The present study aimed to examine the effect of perceived organizational support on the PTSD symptoms of frontline healthcare workers, and to examine the mediating effects of coping self-efficacy and coping strategies in this relationship . A short-term longitudinal study design was used to conduct two waves of online surveys in March and April 2020 . Participants comprised 107 medical staff in both waves of investigation . Self-efficacy, coping strategies, and perceived organizational support were reported at Wave 1, and PTSD symptoms were reported at Wave 2 . Results indicated that (1) The prevalence of probable PTSD was 9.3% and 4.7% on the Chinese version of the Impact of Events Scale-Revised of 33 and 35, respectively . Local healthcare workers had greater risks of PTSD than the members of medical rescue teams . Doctors reported higher PTSD symptoms than nurses . (2) Perceived organizational support had a significant indirect effect on PTSD symptoms through the mediation of problem-focused coping strategies and the sequential mediating effect of coping self-efficacy and problem-focused coping strategies . The findings highlight the importance of providing adequate organizational support to reduce PTSD symptoms in frontline medical staff during the COVID-19 pandemic.

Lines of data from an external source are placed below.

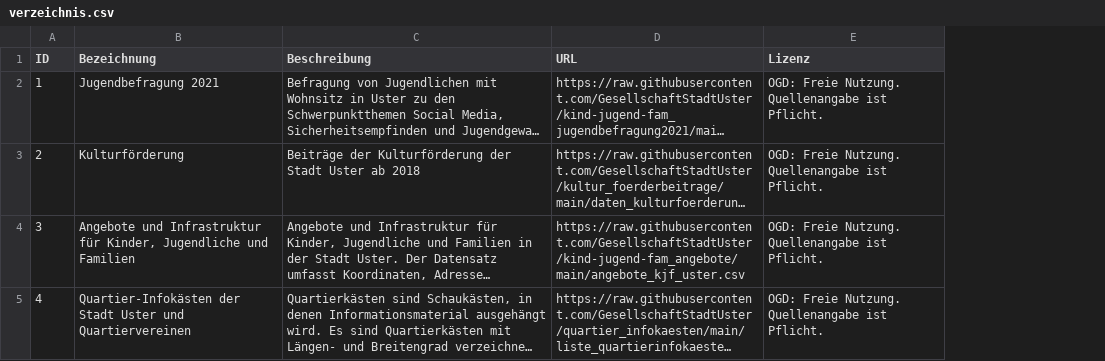
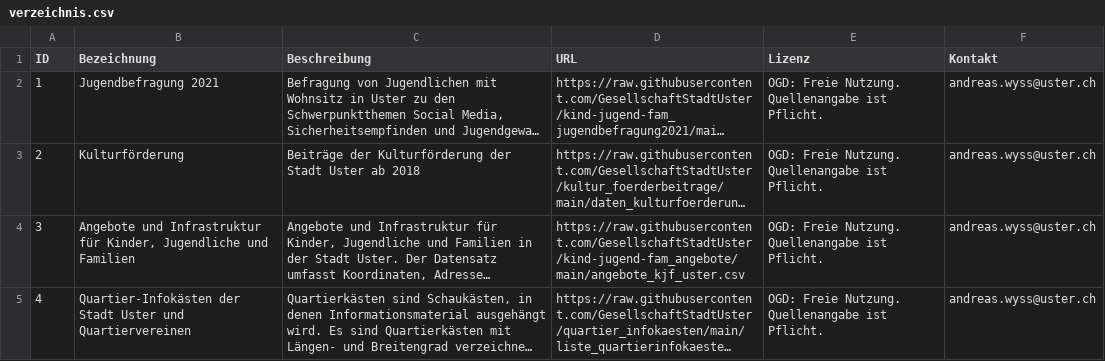
Before and after one commit to DataStadtUsterZH/DataDirectory, a CSV file: verzeichnis.csv, drawn as a sheet; long unchanged cells end in …; the diff names each change by its address in the sheet, - before the commit and + after, or states it on an @@ line.

Commit message:
Update verzeichnis.csv

```diff
--- a/verzeichnis.csv
+++ b/verzeichnis.csv
+column F (Kontakt), rows 2-5: all andreas.wyss@uster.ch
```
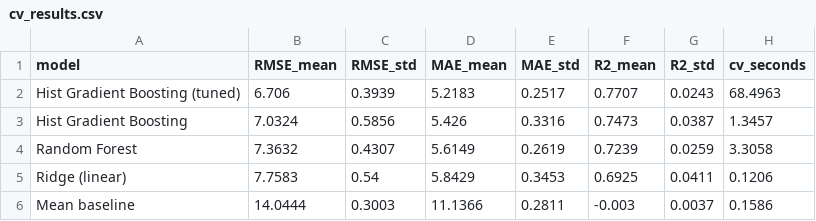
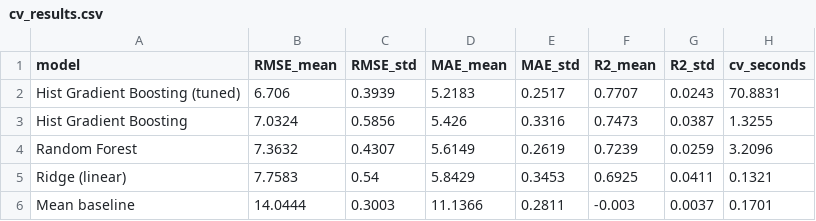
Before and after one commit to veekshanag8-beep/STUDENT-PERFORMANCE, a CSV file: reports/cv_results.csv, drawn as a sheet.

```diff
--- a/reports/cv_results.csv
+++ b/reports/cv_results.csv
@@ -1,6 +1,6 @@
 model,RMSE_mean,RMSE_std,MAE_mean,MAE_std,R2_mean,R2_std,cv_seconds
-Hist Gradient Boosting (tuned),6.706,0.3939,5.2183,0.2517,0.7707,0.0243,68.4963
-Hist Gradient Boosting,7.0324,0.5856,5.426,0.3316,0.7473,0.0387,1.3457
-Random Forest,7.3632,0.4307,5.6149,0.2619,0.7239,0.0259,3.3058
-Ridge (linear),7.7583,0.54,5.8429,0.3453,0.6925,0.0411,0.1206
-Mean baseline,14.0444,0.3003,11.1366,0.2811,-0.003,0.0037,0.1586
+Hist Gradient Boosting (tuned),6.706,0.3939,5.2183,0.2517,0.7707,0.0243,70.8831
+Hist Gradient Boosting,7.0324,0.5856,5.426,0.3316,0.7473,0.0387,1.3255
+Random Forest,7.3632,0.4307,5.6149,0.2619,0.7239,0.0259,3.2096
+Ridge (linear),7.7583,0.54,5.8429,0.3453,0.6925,0.0411,0.1321
+Mean baseline,14.0444,0.3003,11.1366,0.2811,-0.003,0.0037,0.1701
```
Also changed, not shown: 4 other files.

Index: PTSD symptoms, coping strategies, frontline healthcare workers, perceived organizational support, self-efficacy